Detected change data

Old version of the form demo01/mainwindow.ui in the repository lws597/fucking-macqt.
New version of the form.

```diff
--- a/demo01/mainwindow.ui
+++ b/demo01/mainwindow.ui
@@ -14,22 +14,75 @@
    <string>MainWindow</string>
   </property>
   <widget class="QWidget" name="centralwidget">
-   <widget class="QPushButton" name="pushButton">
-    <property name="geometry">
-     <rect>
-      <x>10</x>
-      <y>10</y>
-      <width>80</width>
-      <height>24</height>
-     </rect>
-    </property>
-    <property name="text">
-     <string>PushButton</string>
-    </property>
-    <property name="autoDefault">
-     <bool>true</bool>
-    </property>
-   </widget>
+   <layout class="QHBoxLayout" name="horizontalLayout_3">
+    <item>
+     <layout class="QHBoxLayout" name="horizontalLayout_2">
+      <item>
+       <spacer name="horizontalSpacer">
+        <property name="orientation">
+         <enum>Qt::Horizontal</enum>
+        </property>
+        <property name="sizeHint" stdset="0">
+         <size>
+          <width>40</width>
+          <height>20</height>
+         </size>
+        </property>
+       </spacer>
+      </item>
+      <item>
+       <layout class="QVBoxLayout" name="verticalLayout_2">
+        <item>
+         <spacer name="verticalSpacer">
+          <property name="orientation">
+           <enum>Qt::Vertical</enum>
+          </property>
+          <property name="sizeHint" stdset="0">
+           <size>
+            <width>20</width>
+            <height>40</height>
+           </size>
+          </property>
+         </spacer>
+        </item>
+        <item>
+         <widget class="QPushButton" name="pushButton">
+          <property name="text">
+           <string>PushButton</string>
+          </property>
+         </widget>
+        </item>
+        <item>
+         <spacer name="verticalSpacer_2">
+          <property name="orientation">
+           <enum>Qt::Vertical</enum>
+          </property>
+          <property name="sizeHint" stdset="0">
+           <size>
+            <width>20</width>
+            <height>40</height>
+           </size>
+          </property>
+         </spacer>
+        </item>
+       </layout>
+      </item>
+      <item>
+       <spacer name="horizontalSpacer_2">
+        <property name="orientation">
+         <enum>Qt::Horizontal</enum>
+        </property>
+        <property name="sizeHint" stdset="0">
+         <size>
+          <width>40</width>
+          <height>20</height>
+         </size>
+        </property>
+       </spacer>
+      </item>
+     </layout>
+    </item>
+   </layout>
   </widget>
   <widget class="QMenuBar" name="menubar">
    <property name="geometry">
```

AIM OF THE TASK:
The output should be a character-exact copy of all entries.

EXERCISE RESULT:
Old version of the form demo01/mainwindow.ui in the repository lws597/fucking-macqt.
New version of the form.

```diff
--- a/demo01/mainwindow.ui
+++ b/demo01/mainwindow.ui
@@ -14,22 +14,75 @@
    <string>MainWindow</string>
   </property>
   <widget class="QWidget" name="centralwidget">
-   <widget class="QPushButton" name="pushButton">
-    <property name="geometry">
-     <rect>
-      <x>10</x>
-      <y>10</y>
-      <width>80</width>
-      <height>24</height>
-     </rect>
-    </property>
-    <property name="text">
-     <string>PushButton</string>
-    </property>
-    <property name="autoDefault">
-     <bool>true</bool>
-    </property>
-   </widget>
+   <layout class="QHBoxLayout" name="horizontalLayout_3">
+    <item>
+     <layout class="QHBoxLayout" name="horizontalLayout_2">
+      <item>
+       <spacer name="horizontalSpacer">
+        <property name="orientation">
+         <enum>Qt::Horizontal</enum>
+        </property>
+        <property name="sizeHint" stdset="0">
+         <size>
+          <width>40</width>
+          <height>20</height>
+         </size>
+        </property>
+       </spacer>
+      </item>
+      <item>
+       <layout class="QVBoxLayout" name="verticalLayout_2">
+        <item>
+         <spacer name="verticalSpacer">
+          <property name="orientation">
+           <enum>Qt::Vertical</enum>
+          </property>
+          <property name="sizeHint" stdset="0">
+           <size>
+            <width>20</width>
+            <height>40</height>
+           </size>
+          </property>
+         </spacer>
+        </item>
+        <item>
+         <widget class="QPushButton" name="pushButton">
+          <property name="text">
+           <string>PushButton</string>
+          </property>
+         </widget>
+        </item>
+        <item>
+         <spacer name="verticalSpacer_2">
+          <property name="orientation">
+           <enum>Qt::Vertical</enum>
+          </property>
+          <property name="sizeHint" stdset="0">
+           <size>
+            <width>20</width>
+            <height>40</height>
+           </size>
+          </property>
+         </spacer>
+        </item>
+       </layout>
+      </item>
+      <item>
+       <spacer name="horizontalSpacer_2">
+        <property name="orientation">
+         <enum>Qt::Horizontal</enum>
+        </property>
+        <property name="sizeHint" stdset="0">
+         <size>
+          <width>40</width>
+          <height>20</height>
+         </size>
+        </property>
+       </spacer>
+      </item>
+     </layout>
+    </item>
+   </layout>
   </widget>
   <widget class="QMenuBar" name="menubar">
    <property name="geometry">
```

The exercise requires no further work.